This week in the 2012 presidential campaign brought good news for former Massachusetts governor Mitt Romney, who beats everyone in New Hampshire according to a new poll, bad news for real estate tycoon Donald Trump and the birther movement, which saw a setback and mixed news for the potential GOP presidential primary lineup, which voters are still not into.
Here are other developments in the campaign this week, by the numbers:

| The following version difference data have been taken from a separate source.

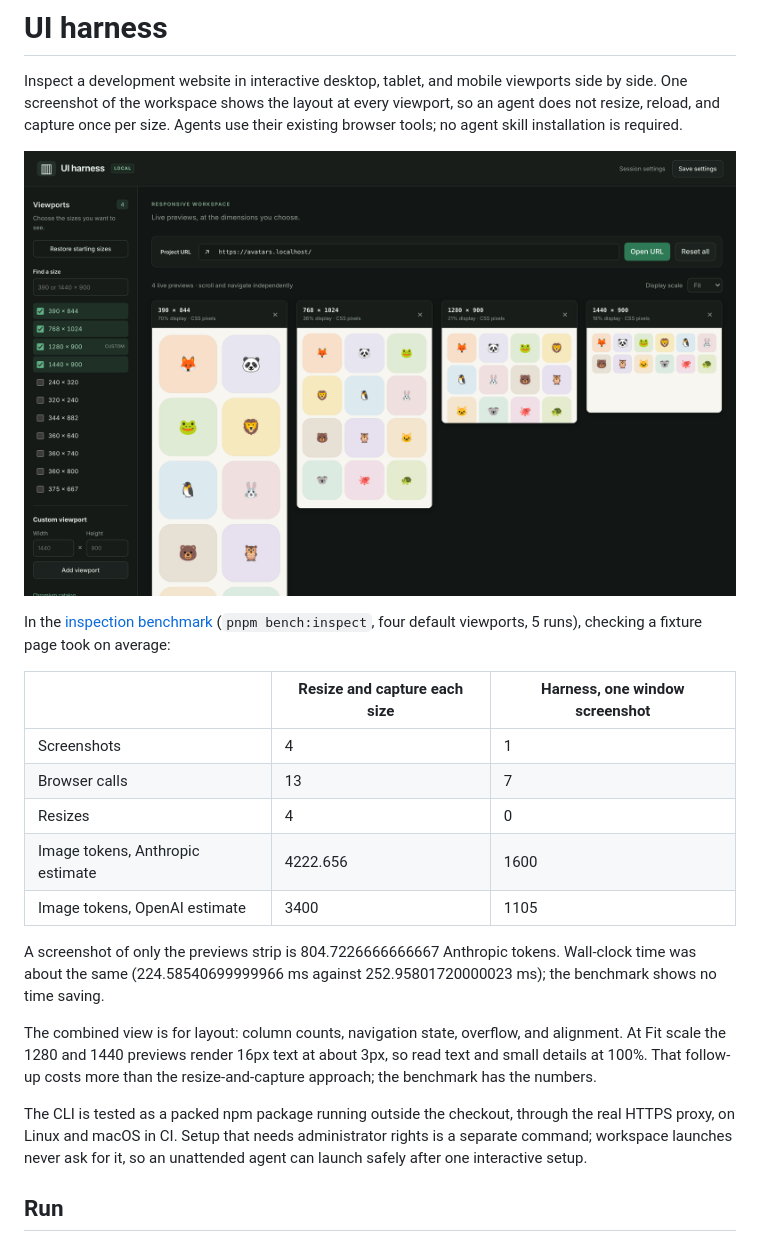
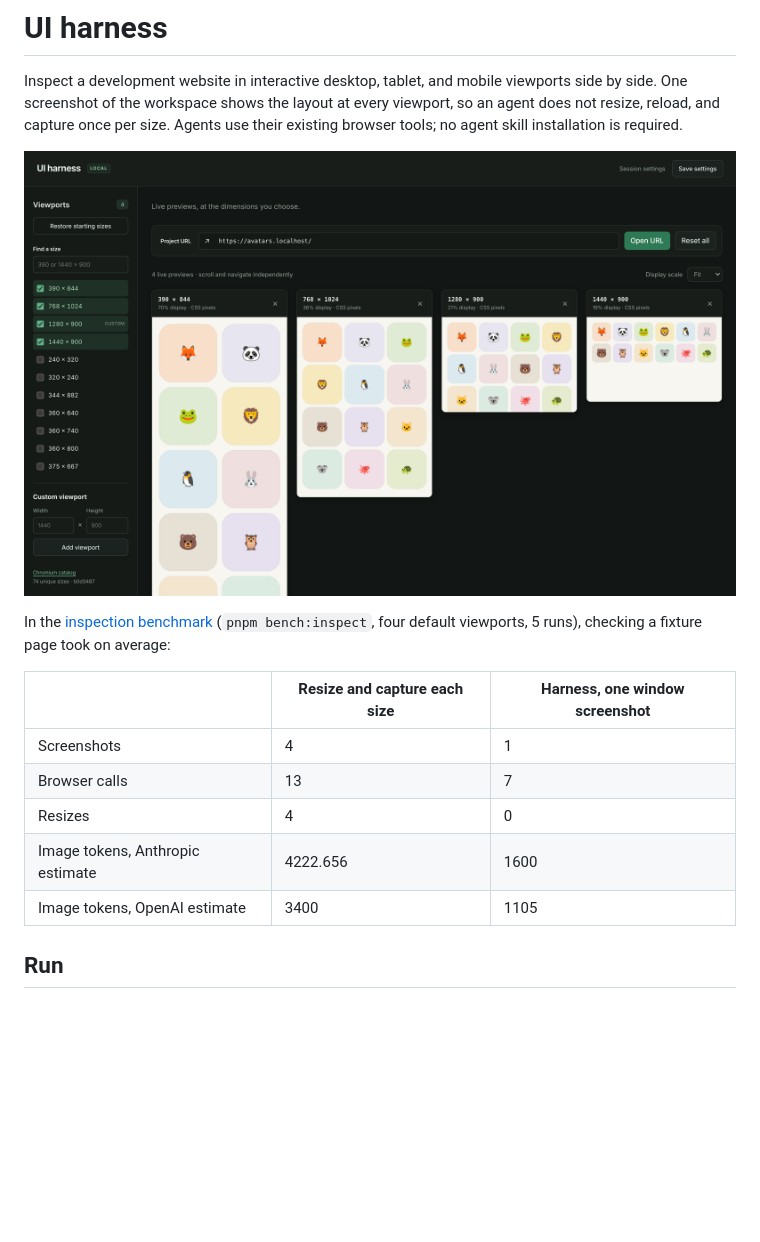
Before and after one commit to SereneMatt/ui-harness, a Markdown page: README.md, the part around the change. GitHub-like rendering; pictures changed too: docs/images/avatars-example.png; blank space fills up the shorter version.

Commit message:
Simplify workspace header and README, update screenshot

```diff
--- a/README.md
+++ b/README.md
@@ -17,20 +17,6 @@ four default viewports, 5 runs), checking a fixture page took on average:
 | Resizes | 4 | 0 |
 | Image tokens, Anthropic estimate | 4222.656 | 1600 |
 | Image tokens, OpenAI estimate | 3400 | 1105 |
-
-A screenshot of only the previews strip is 804.7226666666667 Anthropic tokens.
-Wall-clock time was about the same (224.58540699999966 ms against
-252.95801720000023 ms); the benchmark shows no time saving.
-
-The combined view is for layout: column counts, navigation state, overflow, and
-alignment. At Fit scale the 1280 and 1440 previews render 16px text at about 3px,
-so read text and small details at 100%. That follow-up costs more than the
-resize-and-capture approach; the benchmark has the numbers.
-
-The CLI is tested as a packed npm package running outside the checkout, through
-the real HTTPS proxy, on Linux and macOS in CI. Setup that needs administrator
-rights is a separate command; workspace launches never ask for it, so an
-unattended agent can launch safely after one interactive setup.
 
 ## Run
 
```
Also changed, not shown: 2 other files.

3.84: Economists and Beltway types typically look to the unemployment rate (now at 8.8 percent) as a kind of national misery index, tying the party in power to the ebbs and flows of job loss and creation. But it is the average price of a gallon of gas — $3.84, almost a dollar higher than it was a year ago — that is now a daily reminder for most Americans of the weak and unpredictable economy. And a potential pitfall for Democrats. That’s why Obama addressed the rising price of gas during his Facebook town hall on Wednesday, even though he didn’t get a question about it. And that is why presumed candidates such as Trump are talking about oil prices and getting tough with oil-rich countries. The price at the pump is one of the few kitchen table issues that allows candidates to talk not only about domestic policies around energy and off-shore drilling, but foreign policy as well. With summer approaching and steady unrest in the Middle East, this issue will stick around. On the campaign trail in 2008, then-New York Sen. Hillary Clinton and Sen. John McCain (R-Ariz.) proposed a summer gas tax holiday, while Obama said it was gimmickry. The issue allowed Obama to put more daylight between him and the other candidates. Expect this issue to come up at the May 5 GOP debate in South Carolina and for potential candidates to bludgeon the White House over fuel prices and energy policy and perhaps invoke former Alaska governor Sarah Palin’s “Drill, baby, Drill” mantra.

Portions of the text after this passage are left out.